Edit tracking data
_ _ _
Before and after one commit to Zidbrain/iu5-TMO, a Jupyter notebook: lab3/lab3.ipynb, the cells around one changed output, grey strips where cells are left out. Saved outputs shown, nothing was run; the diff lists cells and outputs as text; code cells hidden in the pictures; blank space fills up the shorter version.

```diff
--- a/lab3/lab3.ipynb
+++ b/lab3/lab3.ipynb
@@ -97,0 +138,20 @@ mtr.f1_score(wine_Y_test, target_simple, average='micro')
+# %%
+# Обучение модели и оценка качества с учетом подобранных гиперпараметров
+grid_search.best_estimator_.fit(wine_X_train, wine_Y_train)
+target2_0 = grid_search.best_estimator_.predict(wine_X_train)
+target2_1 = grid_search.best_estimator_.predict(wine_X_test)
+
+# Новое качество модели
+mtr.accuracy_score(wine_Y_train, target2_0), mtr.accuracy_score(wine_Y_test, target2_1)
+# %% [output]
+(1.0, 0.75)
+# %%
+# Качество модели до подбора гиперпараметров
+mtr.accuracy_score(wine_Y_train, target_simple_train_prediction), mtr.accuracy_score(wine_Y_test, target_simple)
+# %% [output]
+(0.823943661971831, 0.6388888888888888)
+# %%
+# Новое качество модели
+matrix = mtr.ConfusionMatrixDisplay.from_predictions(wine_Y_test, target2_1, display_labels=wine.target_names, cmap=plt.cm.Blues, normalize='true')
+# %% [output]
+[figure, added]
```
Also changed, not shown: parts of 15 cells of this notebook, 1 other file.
_ _ _
▶ Exercise details: Provide solely the number of lines in the data that include the word "гиперпараметров".

▶ Reply to the task: 2